BJ Fogg, a behavioral scientist at Stanford University and author of Tiny Habits, explains that anytime your context or environment changes, your habits change naturally. “So this is a good time to put in a little bit of thought to design the habits you want,” he says. “Don’t leave your habits to chance.”
Motivation alone is not enough
Research shows that nearly half of our actions are habitual and that changing them isn’t necessarily all about willpower. In fact, motivation alone rarely works for the very reason that our habits are an unconscious behavior, says Susan Weinschenk, a behavioral psychologist at The Team W, a training and consulting firm in Edgar, Wisconsin. “We have to set things up to use the unconscious part of our brain to do this for us,” she says. That opportunity “is the part a lot of people miss” when they try to flip a switch to override actions they’ve been doing on repeat for years, if not decades.

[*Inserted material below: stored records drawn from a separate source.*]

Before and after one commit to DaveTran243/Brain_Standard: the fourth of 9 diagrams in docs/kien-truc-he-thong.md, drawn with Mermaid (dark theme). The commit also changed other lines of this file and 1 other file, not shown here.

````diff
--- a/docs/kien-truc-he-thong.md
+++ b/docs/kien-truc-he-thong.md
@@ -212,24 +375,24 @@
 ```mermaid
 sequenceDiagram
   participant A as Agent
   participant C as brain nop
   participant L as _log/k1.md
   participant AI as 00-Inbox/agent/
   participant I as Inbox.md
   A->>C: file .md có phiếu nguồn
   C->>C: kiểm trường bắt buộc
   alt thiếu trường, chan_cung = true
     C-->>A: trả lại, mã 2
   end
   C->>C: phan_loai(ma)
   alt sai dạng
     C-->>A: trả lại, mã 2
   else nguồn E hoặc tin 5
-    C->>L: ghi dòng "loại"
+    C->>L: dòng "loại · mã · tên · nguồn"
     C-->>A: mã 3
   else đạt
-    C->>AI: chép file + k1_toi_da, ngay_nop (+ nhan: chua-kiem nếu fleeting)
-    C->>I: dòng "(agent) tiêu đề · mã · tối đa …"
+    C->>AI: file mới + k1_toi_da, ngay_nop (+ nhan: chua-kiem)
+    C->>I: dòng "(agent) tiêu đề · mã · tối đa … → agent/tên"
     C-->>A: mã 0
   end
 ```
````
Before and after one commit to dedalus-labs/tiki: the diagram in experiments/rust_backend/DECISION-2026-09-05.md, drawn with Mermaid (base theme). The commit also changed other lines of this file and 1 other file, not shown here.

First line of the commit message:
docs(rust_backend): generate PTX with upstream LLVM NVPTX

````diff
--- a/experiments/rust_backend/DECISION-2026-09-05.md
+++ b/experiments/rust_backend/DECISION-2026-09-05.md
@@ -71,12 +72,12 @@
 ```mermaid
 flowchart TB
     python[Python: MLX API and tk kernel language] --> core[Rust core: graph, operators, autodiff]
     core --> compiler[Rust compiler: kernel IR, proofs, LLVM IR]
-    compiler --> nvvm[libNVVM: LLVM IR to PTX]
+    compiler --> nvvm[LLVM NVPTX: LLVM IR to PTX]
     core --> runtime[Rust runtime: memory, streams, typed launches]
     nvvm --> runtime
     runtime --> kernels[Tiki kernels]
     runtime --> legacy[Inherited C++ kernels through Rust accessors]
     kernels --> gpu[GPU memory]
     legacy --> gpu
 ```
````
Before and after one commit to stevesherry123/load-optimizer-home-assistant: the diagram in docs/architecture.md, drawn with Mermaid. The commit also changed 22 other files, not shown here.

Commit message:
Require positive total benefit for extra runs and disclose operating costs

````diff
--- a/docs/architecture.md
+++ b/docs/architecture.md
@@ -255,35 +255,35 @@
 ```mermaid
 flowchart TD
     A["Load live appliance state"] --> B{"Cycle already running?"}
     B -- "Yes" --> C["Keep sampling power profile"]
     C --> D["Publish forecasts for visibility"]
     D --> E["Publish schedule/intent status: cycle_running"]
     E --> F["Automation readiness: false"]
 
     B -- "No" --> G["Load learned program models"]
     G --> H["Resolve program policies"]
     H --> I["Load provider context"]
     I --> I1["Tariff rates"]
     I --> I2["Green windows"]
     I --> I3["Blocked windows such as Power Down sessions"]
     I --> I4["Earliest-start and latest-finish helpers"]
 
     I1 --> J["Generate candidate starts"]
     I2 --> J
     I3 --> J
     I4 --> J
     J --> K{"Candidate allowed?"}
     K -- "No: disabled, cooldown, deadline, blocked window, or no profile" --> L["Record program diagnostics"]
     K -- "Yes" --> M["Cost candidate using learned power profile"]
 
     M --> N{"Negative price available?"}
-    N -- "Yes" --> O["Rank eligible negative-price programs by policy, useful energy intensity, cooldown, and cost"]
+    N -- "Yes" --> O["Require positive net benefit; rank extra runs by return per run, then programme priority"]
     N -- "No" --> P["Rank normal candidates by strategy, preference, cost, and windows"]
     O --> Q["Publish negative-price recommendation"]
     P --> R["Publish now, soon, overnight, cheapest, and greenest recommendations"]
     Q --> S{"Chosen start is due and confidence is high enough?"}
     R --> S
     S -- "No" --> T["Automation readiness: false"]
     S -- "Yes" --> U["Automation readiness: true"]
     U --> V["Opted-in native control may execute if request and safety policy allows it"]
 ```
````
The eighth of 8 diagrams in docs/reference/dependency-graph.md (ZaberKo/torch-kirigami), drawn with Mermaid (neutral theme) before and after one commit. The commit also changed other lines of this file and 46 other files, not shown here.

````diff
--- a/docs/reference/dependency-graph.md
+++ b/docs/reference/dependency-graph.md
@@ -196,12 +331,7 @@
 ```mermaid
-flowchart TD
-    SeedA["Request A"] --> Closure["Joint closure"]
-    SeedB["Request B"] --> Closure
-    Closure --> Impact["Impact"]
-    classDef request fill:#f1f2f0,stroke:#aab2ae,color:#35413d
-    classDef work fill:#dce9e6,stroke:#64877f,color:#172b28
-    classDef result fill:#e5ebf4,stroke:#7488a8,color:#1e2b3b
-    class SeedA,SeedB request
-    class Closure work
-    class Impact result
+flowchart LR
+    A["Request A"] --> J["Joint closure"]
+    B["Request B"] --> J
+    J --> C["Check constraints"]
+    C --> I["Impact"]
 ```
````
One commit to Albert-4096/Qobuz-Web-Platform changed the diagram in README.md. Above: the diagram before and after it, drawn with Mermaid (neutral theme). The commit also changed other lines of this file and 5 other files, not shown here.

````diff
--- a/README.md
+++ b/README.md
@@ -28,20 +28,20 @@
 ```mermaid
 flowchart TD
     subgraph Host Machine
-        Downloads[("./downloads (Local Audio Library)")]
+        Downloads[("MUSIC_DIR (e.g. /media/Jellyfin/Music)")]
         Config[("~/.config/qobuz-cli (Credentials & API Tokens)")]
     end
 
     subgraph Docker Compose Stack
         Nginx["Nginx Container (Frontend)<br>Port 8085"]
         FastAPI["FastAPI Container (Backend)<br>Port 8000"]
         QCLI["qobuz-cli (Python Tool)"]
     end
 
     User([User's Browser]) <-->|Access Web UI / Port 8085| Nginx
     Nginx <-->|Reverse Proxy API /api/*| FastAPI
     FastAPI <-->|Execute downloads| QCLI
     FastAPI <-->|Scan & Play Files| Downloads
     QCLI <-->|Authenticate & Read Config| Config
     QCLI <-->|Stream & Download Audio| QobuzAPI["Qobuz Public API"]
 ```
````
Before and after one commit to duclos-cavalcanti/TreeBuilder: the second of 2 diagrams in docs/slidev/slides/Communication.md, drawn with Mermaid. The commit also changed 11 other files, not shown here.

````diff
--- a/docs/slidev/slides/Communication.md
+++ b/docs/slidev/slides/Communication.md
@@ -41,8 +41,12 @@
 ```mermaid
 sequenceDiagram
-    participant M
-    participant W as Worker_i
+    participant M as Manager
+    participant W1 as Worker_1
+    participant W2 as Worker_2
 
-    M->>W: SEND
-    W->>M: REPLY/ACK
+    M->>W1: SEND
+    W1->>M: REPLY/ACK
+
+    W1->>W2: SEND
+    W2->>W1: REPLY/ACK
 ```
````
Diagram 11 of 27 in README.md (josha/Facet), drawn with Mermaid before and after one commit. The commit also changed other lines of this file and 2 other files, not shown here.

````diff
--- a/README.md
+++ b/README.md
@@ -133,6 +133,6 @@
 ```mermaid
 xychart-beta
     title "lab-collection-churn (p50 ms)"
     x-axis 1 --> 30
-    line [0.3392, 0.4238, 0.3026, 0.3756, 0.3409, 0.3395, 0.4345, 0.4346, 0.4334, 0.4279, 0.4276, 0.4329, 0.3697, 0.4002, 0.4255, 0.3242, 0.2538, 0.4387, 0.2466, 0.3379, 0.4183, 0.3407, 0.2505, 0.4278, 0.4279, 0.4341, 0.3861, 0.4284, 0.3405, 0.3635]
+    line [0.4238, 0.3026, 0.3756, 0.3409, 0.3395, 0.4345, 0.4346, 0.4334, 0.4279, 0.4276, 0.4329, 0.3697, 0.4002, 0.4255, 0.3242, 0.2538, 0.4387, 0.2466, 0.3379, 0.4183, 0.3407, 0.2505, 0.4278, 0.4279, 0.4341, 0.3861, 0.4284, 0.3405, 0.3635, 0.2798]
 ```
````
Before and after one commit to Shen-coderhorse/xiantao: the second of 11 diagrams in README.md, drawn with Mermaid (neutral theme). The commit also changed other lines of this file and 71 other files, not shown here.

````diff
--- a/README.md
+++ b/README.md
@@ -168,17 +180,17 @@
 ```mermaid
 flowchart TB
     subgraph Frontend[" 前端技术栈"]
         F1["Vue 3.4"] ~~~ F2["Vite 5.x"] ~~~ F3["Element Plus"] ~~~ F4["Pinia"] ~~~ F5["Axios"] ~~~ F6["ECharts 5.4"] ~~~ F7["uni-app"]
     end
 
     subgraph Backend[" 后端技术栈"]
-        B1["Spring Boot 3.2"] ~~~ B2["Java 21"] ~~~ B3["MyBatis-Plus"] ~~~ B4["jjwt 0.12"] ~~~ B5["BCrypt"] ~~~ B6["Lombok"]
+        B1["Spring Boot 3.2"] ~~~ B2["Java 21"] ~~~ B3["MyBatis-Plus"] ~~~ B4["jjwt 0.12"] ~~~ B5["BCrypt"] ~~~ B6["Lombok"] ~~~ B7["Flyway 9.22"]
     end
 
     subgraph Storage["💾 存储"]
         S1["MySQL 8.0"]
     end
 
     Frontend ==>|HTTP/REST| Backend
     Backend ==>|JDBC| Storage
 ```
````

Weinschenk and other experts share these science-based tips on how to develop better habits that will last.
1. Start with a small and specific action.
Experts say that if you’re serious about wanting to create a healthier habit, you have to narrow your focus first. Skip the kinds of goals that are vague, broad or intimidating. Want to get in shape? Too broad. Determined to start walking regularly? Still too big.
You’ll set yourself up for success, however, if you break a bigger goal down into smaller, more specific ones. Fogg recommends starting with one tiny, easy action. If you want to walk more, for instance, first set a smaller intention to put on your walking shoes when you finish dinner (but don’t necessarily commit to taking a stroll). Or if you struggle to floss regularly, tell yourself you will floss just one tooth every night after you brush.
The key is to choose an action that feels entirely — even ridiculously — doable and that takes less than 30 seconds, Fogg says. That way, even if you don’t feel like doing it, you’ll do it anyway because it’s so easy. “It takes out the need for willpower — that’s the psychological component,” Fogg notes. “Tons of research shows the easier something is to do, the more likely people are to do it.”
In time, the teeny habit will become an automatic part of your routine. Once that habit is rooted, you can expand it to include really taking the evening stroll or flossing all of your teeth.